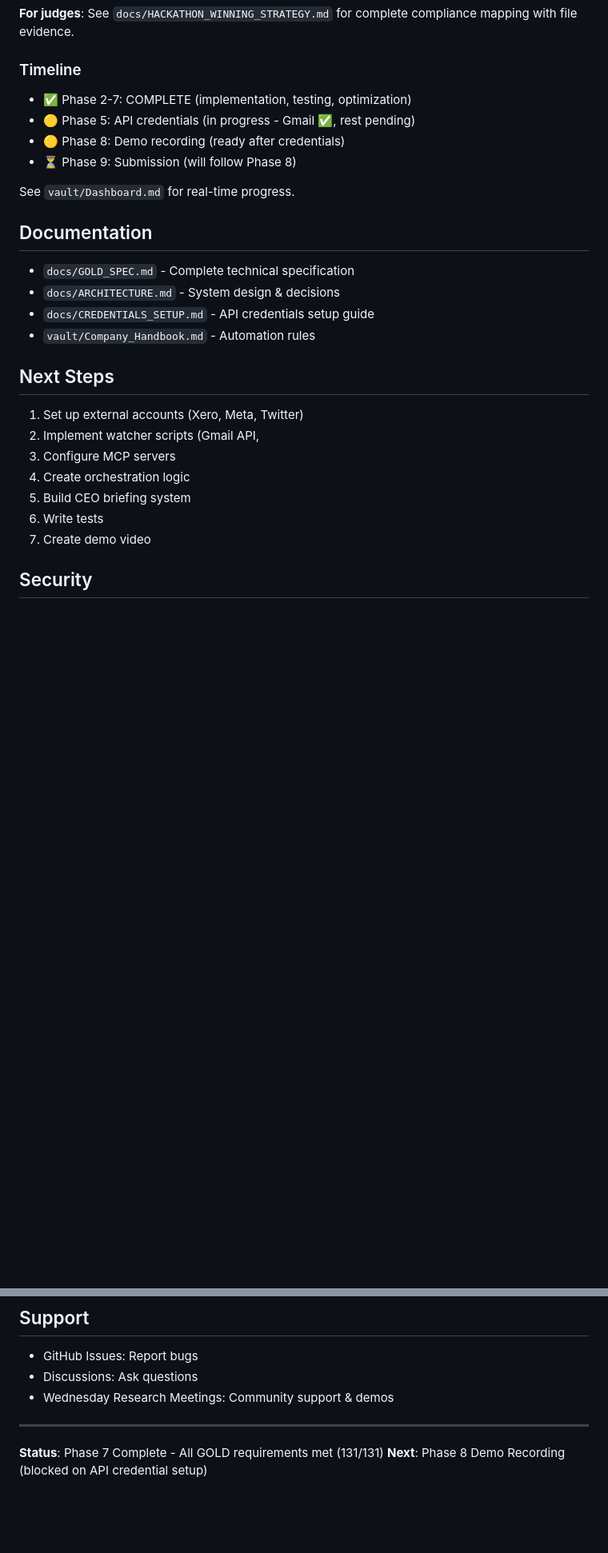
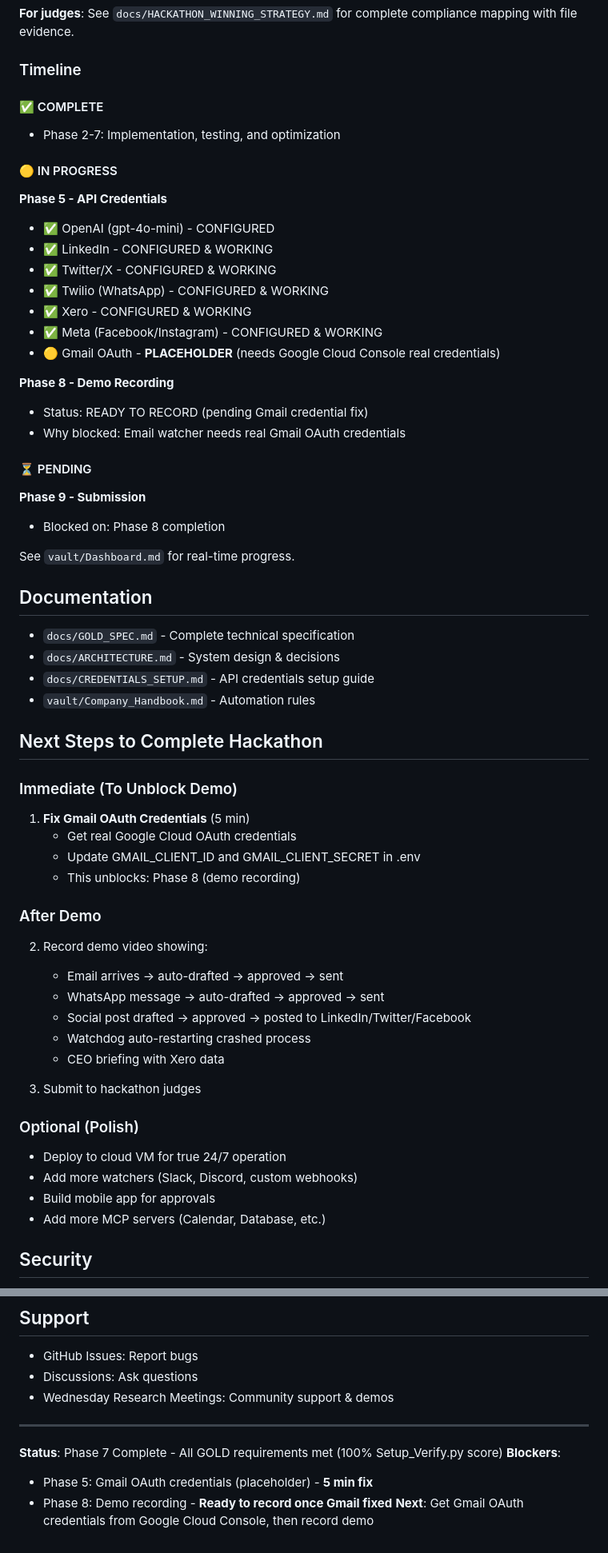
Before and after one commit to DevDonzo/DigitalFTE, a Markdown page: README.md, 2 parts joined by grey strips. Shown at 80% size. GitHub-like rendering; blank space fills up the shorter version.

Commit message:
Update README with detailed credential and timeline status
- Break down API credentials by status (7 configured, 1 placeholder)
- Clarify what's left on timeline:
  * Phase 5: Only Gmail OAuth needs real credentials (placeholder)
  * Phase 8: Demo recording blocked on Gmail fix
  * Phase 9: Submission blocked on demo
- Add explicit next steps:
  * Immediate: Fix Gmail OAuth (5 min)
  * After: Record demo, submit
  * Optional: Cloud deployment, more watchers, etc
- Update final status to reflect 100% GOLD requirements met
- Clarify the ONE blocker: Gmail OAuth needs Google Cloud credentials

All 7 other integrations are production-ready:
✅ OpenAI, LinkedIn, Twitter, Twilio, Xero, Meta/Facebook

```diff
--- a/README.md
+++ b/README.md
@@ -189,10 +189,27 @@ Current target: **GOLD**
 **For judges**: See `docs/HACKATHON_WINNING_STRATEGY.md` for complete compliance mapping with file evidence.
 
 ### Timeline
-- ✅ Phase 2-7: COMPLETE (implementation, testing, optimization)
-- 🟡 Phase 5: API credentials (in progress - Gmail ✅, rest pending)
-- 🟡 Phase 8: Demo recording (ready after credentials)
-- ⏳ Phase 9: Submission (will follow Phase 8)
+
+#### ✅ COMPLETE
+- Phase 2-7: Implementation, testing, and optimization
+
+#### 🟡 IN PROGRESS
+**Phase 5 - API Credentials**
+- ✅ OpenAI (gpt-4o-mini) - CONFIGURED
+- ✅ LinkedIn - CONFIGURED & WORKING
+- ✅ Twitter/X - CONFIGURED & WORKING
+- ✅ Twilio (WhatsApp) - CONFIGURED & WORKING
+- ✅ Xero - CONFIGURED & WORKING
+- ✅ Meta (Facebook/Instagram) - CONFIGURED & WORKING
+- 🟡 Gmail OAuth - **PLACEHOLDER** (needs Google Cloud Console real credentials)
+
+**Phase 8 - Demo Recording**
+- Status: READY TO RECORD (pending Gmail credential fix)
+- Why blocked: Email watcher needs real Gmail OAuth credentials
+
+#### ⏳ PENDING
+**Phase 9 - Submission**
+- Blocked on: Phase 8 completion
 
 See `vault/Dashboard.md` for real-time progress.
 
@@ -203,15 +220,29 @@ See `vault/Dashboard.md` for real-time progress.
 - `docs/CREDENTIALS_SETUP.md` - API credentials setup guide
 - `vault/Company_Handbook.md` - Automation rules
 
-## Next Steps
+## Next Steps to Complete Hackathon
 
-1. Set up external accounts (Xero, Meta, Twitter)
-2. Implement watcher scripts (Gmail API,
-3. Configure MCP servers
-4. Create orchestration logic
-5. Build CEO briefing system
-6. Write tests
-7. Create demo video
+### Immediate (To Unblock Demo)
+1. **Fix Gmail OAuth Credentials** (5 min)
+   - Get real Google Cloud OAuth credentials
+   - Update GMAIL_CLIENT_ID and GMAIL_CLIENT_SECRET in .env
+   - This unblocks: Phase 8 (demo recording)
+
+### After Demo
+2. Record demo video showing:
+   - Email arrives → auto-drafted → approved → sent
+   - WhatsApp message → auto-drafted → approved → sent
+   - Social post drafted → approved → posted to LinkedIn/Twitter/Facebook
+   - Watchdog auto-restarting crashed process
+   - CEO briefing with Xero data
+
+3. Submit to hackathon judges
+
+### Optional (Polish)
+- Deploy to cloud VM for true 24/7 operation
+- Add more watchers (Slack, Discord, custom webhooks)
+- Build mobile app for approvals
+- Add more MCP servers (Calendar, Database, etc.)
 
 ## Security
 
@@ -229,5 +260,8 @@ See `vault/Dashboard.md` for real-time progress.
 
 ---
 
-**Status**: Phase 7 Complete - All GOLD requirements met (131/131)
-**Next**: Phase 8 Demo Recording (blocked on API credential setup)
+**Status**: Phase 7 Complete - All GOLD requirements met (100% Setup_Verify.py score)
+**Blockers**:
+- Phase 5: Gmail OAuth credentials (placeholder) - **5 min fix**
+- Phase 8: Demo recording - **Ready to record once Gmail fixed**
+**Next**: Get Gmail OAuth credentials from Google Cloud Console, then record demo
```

++++++++

• WORK REQUEST:
If a line in the records above has the word "needs", copy it.

• EXPECTED ANSWER:
  * Phase 5: Only Gmail OAuth needs real credentials (placeholder)
- Clarify the ONE blocker: Gmail OAuth needs Google Cloud credentials
+- 🟡 Gmail OAuth - **PLACEHOLDER** (needs Google Cloud Console real credentials)
+- Why blocked: Email watcher needs real Gmail OAuth credentials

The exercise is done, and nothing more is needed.